### [Records provided]
........
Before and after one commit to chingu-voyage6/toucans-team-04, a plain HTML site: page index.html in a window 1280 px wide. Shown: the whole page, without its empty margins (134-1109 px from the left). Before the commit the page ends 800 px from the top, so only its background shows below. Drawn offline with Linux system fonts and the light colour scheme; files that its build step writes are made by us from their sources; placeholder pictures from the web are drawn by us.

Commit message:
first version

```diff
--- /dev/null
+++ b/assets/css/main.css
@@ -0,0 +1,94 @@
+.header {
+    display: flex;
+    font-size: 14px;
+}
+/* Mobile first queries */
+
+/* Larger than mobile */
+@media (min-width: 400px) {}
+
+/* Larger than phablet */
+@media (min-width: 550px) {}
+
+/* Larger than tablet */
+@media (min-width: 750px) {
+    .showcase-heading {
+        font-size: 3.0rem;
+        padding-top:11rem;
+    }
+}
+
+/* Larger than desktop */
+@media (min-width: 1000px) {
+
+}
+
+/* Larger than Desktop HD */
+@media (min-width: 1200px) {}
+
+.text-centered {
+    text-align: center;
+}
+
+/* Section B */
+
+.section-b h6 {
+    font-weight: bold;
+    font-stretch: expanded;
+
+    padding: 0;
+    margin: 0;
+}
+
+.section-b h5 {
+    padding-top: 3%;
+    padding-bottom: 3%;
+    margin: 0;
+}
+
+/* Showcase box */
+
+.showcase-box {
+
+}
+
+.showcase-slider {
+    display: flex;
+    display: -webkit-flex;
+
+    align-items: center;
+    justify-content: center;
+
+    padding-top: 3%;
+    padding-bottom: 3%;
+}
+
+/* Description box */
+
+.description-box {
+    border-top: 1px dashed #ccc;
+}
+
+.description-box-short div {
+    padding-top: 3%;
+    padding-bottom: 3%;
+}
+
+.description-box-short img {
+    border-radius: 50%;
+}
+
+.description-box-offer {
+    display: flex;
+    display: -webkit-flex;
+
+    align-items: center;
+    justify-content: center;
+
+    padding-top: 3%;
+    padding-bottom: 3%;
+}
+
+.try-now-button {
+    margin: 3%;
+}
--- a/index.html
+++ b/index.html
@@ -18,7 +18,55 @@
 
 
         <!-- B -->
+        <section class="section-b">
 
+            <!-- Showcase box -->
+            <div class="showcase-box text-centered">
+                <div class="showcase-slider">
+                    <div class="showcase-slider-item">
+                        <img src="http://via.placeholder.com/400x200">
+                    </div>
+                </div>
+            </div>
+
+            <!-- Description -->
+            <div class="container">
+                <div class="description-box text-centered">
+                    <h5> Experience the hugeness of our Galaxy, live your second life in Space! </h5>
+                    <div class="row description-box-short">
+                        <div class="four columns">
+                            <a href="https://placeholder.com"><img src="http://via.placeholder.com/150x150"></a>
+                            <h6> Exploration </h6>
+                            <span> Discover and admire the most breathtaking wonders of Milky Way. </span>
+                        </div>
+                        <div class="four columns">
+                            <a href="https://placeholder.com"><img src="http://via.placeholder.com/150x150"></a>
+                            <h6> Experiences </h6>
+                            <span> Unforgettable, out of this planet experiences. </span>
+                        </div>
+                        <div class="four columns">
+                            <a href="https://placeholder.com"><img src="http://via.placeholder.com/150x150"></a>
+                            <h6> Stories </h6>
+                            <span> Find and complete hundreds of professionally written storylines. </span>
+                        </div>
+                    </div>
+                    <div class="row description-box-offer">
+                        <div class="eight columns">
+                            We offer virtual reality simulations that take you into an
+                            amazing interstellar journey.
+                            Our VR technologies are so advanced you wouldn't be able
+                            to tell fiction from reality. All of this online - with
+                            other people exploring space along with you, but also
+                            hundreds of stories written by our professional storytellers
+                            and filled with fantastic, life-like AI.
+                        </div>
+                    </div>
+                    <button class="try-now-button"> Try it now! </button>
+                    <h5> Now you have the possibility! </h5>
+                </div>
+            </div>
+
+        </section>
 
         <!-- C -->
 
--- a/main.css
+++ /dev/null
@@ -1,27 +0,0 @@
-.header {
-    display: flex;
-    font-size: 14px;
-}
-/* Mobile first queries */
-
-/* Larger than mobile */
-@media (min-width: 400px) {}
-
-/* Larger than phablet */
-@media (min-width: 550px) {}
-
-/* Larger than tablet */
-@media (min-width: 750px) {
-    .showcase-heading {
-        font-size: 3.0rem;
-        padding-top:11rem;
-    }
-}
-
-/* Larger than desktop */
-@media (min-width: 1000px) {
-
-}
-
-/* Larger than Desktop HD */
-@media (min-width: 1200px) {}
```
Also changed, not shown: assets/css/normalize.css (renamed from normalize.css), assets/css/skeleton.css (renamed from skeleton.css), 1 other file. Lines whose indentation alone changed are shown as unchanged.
........
### [Task prompt]
Those lines above that contain the string "media" should be returned.

### [Exercise response]
+@media (min-width: 400px) {}
+@media (min-width: 550px) {}
+@media (min-width: 750px) {
+@media (min-width: 1000px) {
+@media (min-width: 1200px) {}
-@media (min-width: 400px) {}
-@media (min-width: 550px) {}
-@media (min-width: 750px) {
-@media (min-width: 1000px) {
-@media (min-width: 1200px) {}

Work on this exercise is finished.